** AVAILABLE DATA follows **
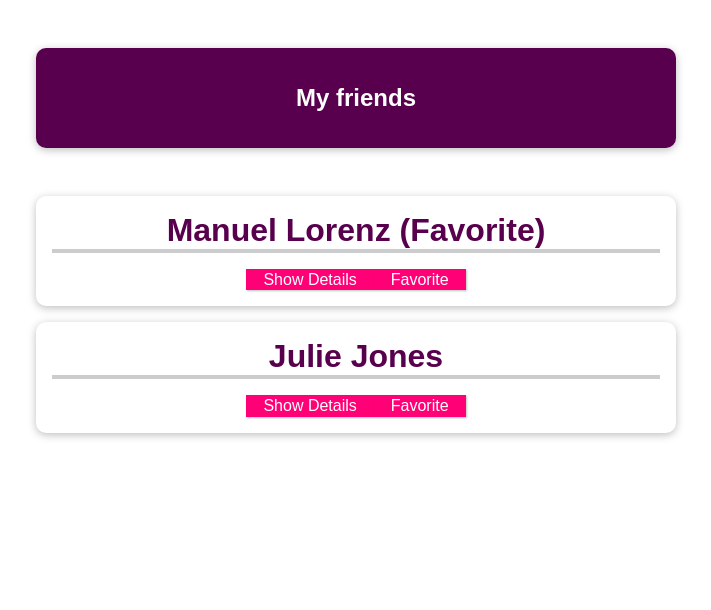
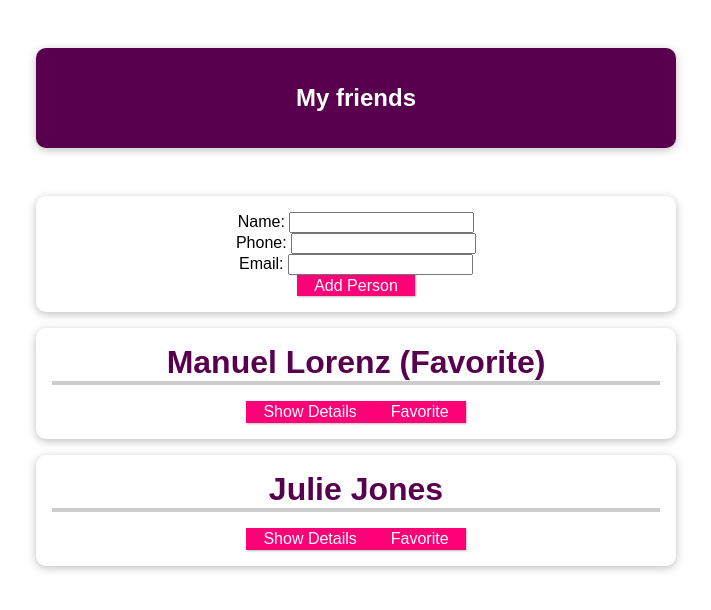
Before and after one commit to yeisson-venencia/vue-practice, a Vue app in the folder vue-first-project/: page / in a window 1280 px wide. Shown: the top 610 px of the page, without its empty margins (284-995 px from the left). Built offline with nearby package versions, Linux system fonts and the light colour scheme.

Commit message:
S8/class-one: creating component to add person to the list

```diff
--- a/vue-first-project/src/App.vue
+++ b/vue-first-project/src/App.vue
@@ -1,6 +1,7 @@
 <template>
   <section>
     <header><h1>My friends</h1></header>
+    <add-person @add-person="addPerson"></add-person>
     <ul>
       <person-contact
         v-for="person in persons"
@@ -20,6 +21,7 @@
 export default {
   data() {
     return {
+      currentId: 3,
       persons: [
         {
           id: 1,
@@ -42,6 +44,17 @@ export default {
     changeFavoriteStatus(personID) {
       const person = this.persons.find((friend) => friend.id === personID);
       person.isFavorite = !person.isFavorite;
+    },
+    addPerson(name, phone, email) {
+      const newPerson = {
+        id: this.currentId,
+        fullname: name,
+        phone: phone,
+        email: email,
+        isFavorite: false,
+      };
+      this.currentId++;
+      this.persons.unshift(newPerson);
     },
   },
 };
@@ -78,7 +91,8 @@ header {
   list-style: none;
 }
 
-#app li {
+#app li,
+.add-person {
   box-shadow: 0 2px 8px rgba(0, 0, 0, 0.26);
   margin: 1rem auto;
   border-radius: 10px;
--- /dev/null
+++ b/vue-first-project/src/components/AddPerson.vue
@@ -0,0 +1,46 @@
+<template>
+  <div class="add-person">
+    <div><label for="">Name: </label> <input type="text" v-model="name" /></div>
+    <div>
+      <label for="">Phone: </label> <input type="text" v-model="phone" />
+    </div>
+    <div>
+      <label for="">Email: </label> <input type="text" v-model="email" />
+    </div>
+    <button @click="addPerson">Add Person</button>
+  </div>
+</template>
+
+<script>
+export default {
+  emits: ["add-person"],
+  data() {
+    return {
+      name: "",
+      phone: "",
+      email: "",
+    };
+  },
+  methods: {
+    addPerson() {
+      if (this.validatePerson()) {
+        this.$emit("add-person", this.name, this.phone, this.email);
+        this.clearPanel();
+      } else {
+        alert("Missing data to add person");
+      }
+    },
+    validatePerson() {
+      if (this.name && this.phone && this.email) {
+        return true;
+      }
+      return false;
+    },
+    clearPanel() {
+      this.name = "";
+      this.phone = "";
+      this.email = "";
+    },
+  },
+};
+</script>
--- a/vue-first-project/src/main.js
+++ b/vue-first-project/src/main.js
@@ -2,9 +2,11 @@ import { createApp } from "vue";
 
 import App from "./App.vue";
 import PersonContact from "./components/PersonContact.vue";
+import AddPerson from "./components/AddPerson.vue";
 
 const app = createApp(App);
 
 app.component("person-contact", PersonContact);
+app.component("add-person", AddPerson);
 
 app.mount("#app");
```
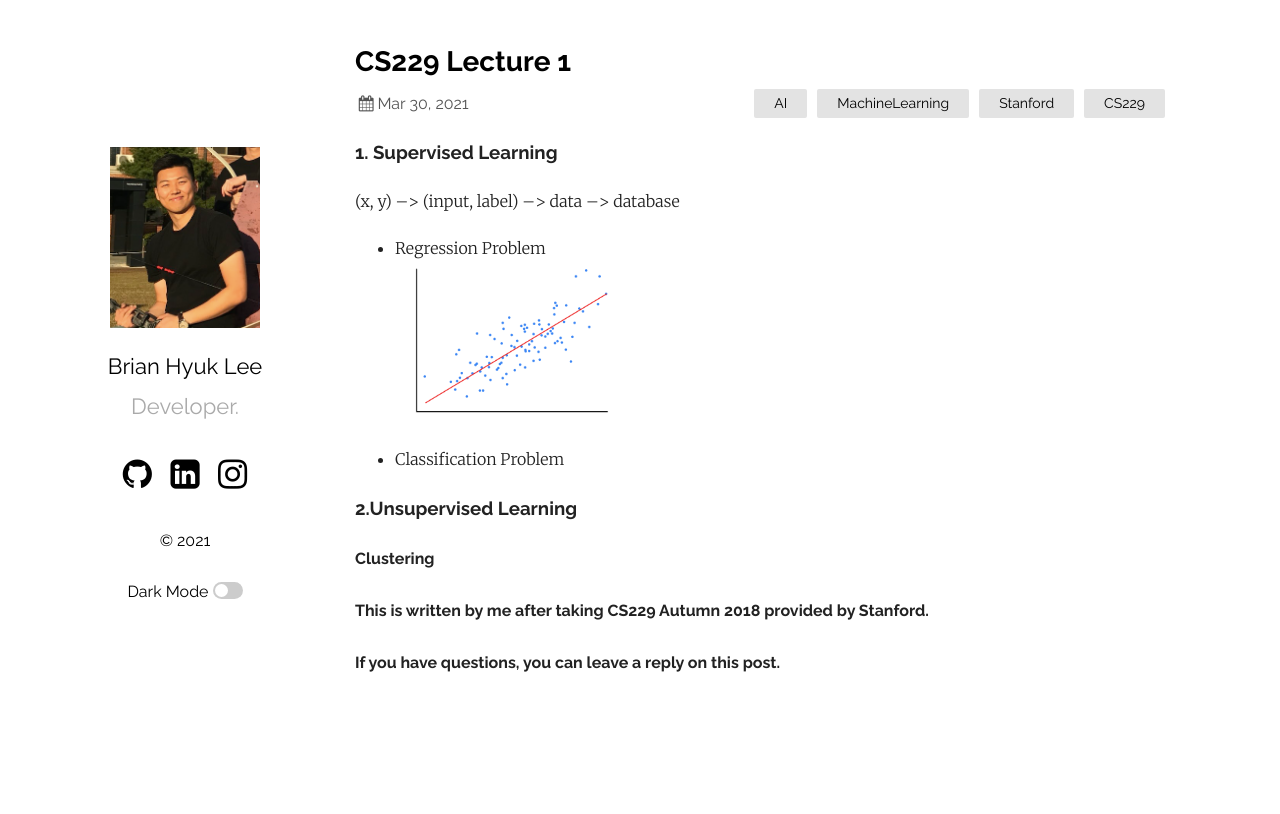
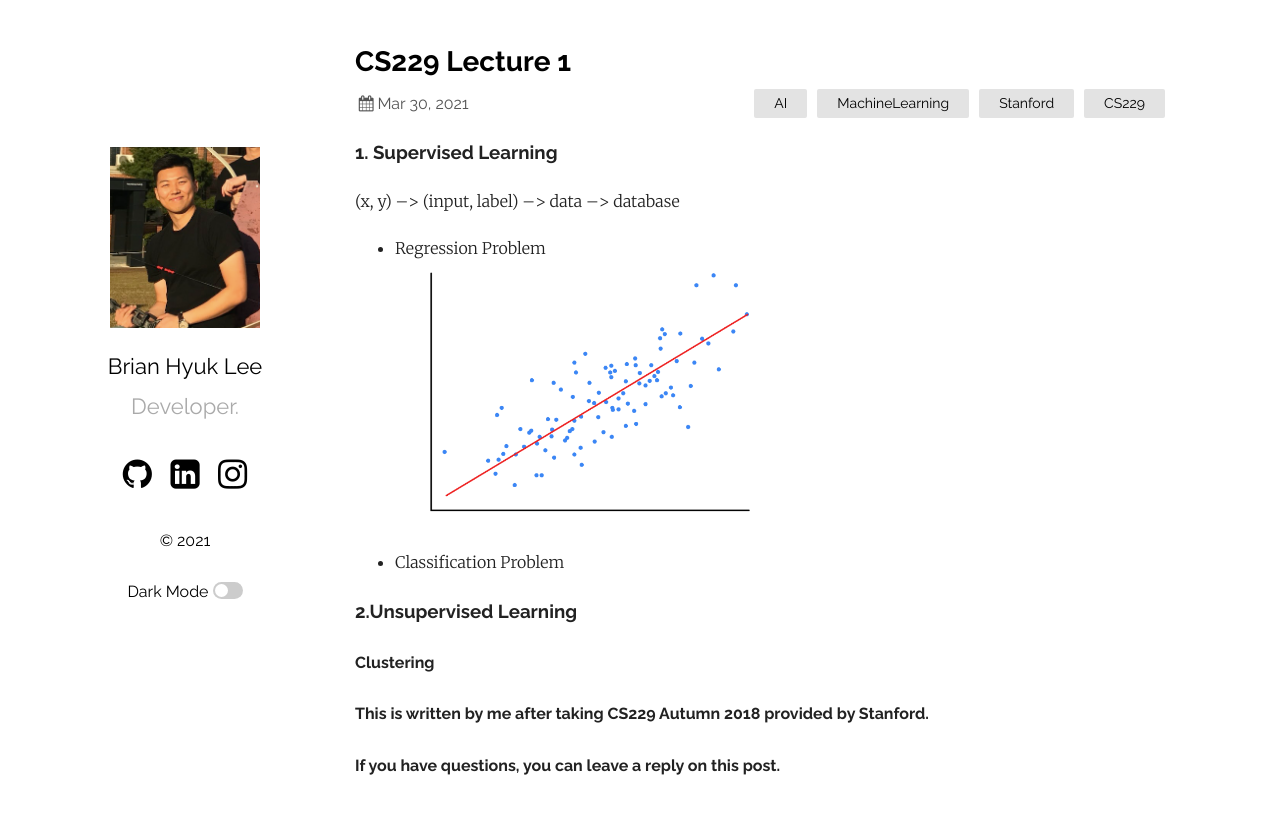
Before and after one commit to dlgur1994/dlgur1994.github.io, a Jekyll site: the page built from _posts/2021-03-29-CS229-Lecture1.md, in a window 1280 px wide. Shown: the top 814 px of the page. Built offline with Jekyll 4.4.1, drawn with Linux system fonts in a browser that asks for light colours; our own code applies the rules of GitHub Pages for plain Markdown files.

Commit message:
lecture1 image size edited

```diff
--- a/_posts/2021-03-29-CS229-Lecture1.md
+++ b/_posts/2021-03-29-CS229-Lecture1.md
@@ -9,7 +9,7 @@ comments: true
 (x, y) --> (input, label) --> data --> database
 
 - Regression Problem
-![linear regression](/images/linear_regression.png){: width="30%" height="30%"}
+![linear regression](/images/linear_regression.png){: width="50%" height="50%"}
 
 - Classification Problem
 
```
** End of AVAILABLE DATA **
**EXERCISE INSTRUCTIONS**
Find the word "return" in the entries above and gather every line that holds it.

**SOLUTION FOR THIS TASK**
     return {
+    return {
+        return true;
+      return false;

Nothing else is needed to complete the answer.